‘Never faced a situation like this’: NWT declares states of emergency as fire crisis deepens

In the lead up, staff had meetings once a day and then twice or more as the flames approached.

They also already had personnel in Fishermen’s Memorial Hospital who helped ensure the right number of beds, mattresses and any specialized equipment was there or could be transported.

They also carried paper copies of patients’ medical records, in case new staff had any difficulty accessing the files digitally.

Click to play video: 'N.W.T. wildfires: Yellowknife is emptying as evacuees arrive in Edmonton'
N.W.T. wildfires: Yellowknife is emptying as evacuees arrive in Edmonton

Edmonton emergency physician Dr. Louis Francescutti, who cared for patients taken from Fort McMurray’s hospital during the 2016 wildfires, said it is vitally important that health-care administrators sort out the logistics before an evacuation.

Story continues below advertisement

“Any upcoming surgeries that are urgent, that need to be done, have to be passed on to the receiving facility, as well,” he said.

He also said its important all residents, not just those needing immediate care, take responsibility for themselves and stock up on gas, batteries and cash.

“Ensure that you’re able to take care of yourself for at least the first 48 hours. Don’t rely on others.

Click to play video: 'Some Yellowknife hospital patients to be airlifted to YVR amid wildfire'
Some Yellowknife hospital patients to be airlifted to YVR amid wildfire

“It’s not as if 20,000 people are going to show up needing health-care the moment they arrive,” he said, referencing the population of Yellowknife.

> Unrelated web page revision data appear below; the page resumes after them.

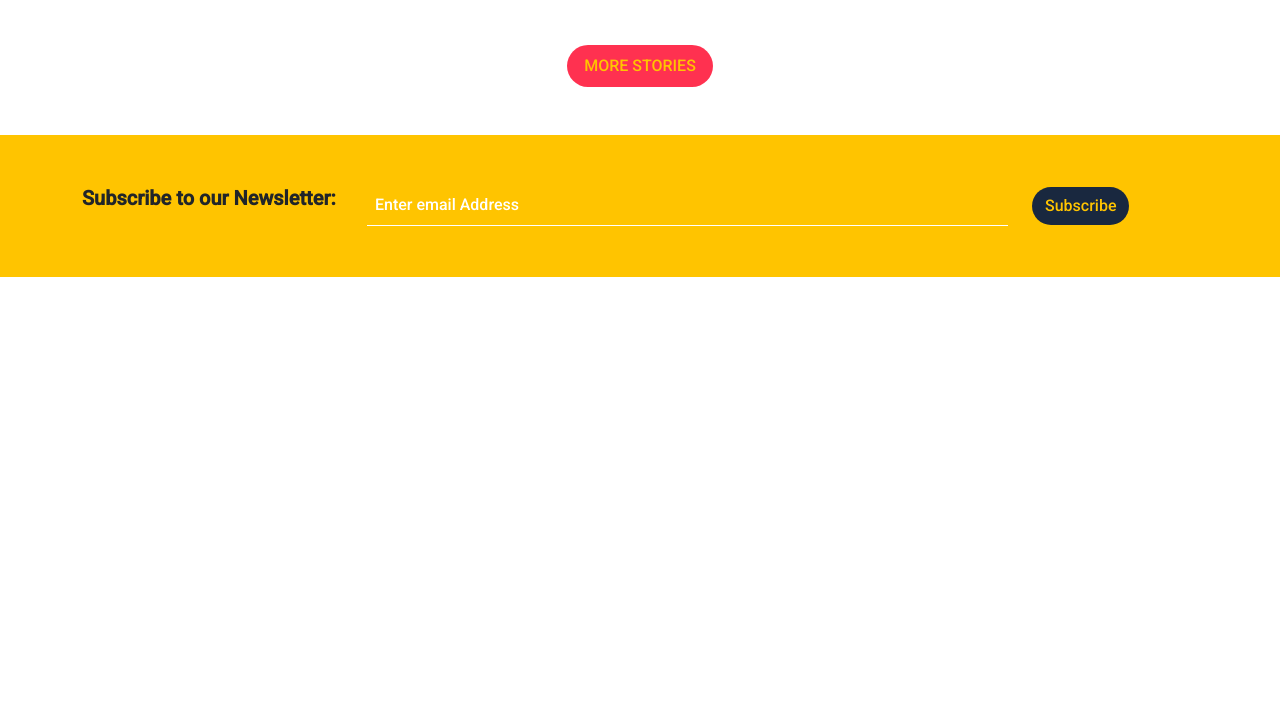
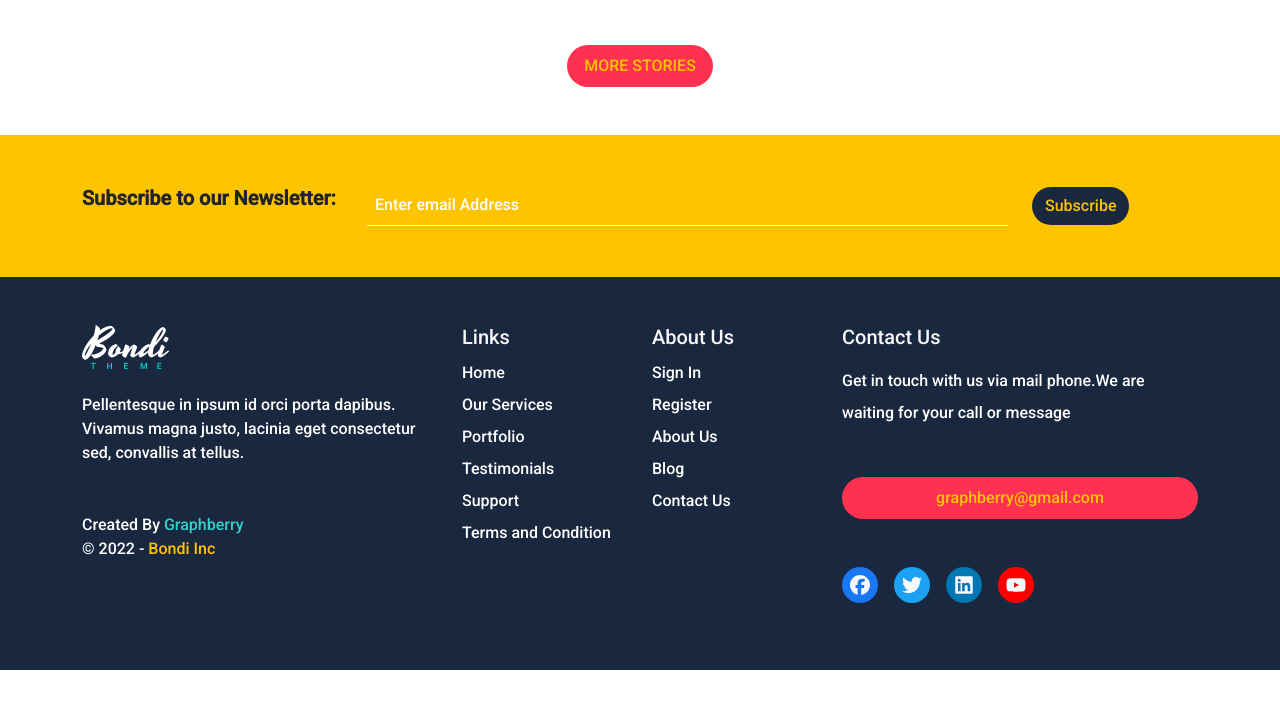
Before and after one commit to ahmed18gaa/Bootstrap_5_Design_1_Bondi, a plain HTML site: page index.html in a window 1280 px wide. Shown: the part 5064-5773 px from the top of the page. After the commit the page ends 5734 px from the top, so only its background shows below. Drawn offline with Linux system fonts and the light colour scheme.

Commit message:
Footer Section

```diff
--- a/css/bondi.css
+++ b/css/bondi.css
@@ -7,7 +7,6 @@
 }
 body {
   font-family: "Roboto", sans-serif;
-  height: 10000px;
 }
 .main-btn {
   background-color: var(--red-color);
@@ -169,3 +168,31 @@ body {
   color: var(--yellow-color);
 }
 /* End Subscribe */
+
+/* Start Footer */
+.footer {
+  background-color: var(--dark-color);
+}
+.footer .copyright > span {
+  color: var(--green-color);
+}
+.footer .copyright div span {
+  color: var(--yellow-color);
+}
+.footer .contact ul svg {
+  width: 20px;
+  height: 20px;
+}
+.footer .facebook {
+  background-color: #1877f2;
+}
+.footer .twitter {
+  background-color: #1da1f2;
+}
+.footer .linkedin {
+  background-color: #0077b5;
+}
+.footer .youtube {
+  background-color: #ff0000;
+}
+/* End Footer */
--- a/index.html
+++ b/index.html
@@ -399,6 +399,94 @@
       </div>
     </div>
     <!-- Start Subscribe  -->
+    <!-- Start Footer -->
+    <div class="footer pt-5 pb-5 text-white text-center text-md-start">
+      <div class="container">
+        <div class="row">
+          <div class="col-ml-6 col-lg-4">
+            <div class="info mb-5">
+              <img class="mb-4" src="imgs/logo.png" alt="" />
+              <p class="mb-5">
+                Pellentesque in ipsum id orci porta dapibus. Vivamus magna
+                justo, lacinia eget consectetur sed, convallis at tellus.
+              </p>
+              <div class="copyright">
+                Created By <span>Graphberry</span>
+                <div>&copy; 2022 - <span>Bondi Inc</span></div>
+              </div>
+            </div>
+          </div>
+          <div class="col-md-6 col-lg-2">
+            <div class="links">
+              <h5 class="text-light">Links</h5>
+              <ul class="list-unstyled lh-lg">
+                <li>Home</li>
+                <li>Our Services</li>
+                <li>Portfolio</li>
+                <li>Testimonials</li>
+                <li>Support</li>
+                <li>Terms and Condition</li>
+              </ul>
+            </div>
+          </div>
+          <div class="col-md-6 col-lg-2">
+            <div class="links">
+              <h5 class="text-light">About Us</h5>
+              <ul class="list-unstyled lh-lg">
+                <li>Sign In</li>
+                <li>Register</li>
+                <li>About Us</li>
+                <li>Blog</li>
+                <li>Contact Us</li>
+              </ul>
+            </div>
+          </div>
+          <div class="col-md-6 col-lg-4">
+            <div class="contact">
+              <h5 class="text-light">Contact Us</h5>
+              <p class="lh-lg mt-3 mb-5">
+                Get in touch with us via mail phone.We are waiting for your call
+                or message
+              </p>
+              <a class="btn rounded-pill main-btn w-100" href="#"
+                >graphberry@gmail.com</a
+              >
+              <ul class="d-flex mt-5 list-unstyled gap-3">
+                <li>
+                  <a class="d-block text-light" href="#"
+                    ><i
+                      class="fa-brands fa-facebook fa-lg facebook rounded-circle p-2"
+                    ></i
+                  ></a>
+                </li>
+                <li>
+                  <a class="d-block text-light" href="#"
+                    ><i
+                      class="fa-brands fa-twitter fa-lg twitter rounded-circle p-2"
+                    ></i
+                  ></a>
+                </li>
+                <li>
+                  <a class="d-block text-light" href="#"
+                    ><i
+                      class="fa-brands fa-linkedin fa-lg linkedin rounded-circle p-2"
+                    ></i
+                  ></a>
+                </li>
+                <li>
+                  <a class="d-block text-light" href="#"
+                    ><i
+                      class="fa-brands fa-youtube fa-lg youtube rounded-circle p-2"
+                    ></i
+                  ></a>
+                </li>
+              </ul>
+            </div>
+          </div>
+        </div>
+      </div>
+    </div>
+    <!-- End Footer -->
     <script src="js/bootstrap.bundle.min.js"></script>
     <script src="js/all.min.js"></script>
   </body>
```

“But they have to be prepared. So they should have enough of their medication so that… they’re not going to run out of their heart meds or their birth control pills or their asthma puffers.”

Story continues below advertisement

Speaking from Edmonton, he also recommended people have a written list of their medical conditions that they can give to health-care workers if needed.

Everyone needs to be able to adapt very quickly to changing conditions, he stressed.

Click to play video: '‘Run for your life’: NWT residents flee wildfires, find refuge in Alberta'
‘Run for your life’: NWT residents flee wildfires, find refuge in Alberta

Francescutti also said health-care workers in the process of evacuation need to be able to take care of themselves and each other, and not just patients.

Nixon admitted that is something they didn’t anticipate.

“The area that the hospital was in was in a evacuation zone,” she said.

“And we didn’t consider how staff and physicians would get their vehicles off the property afterwards.”

She said the health authority now has plans in place.

Advertisement

Sponsored content

AdChoices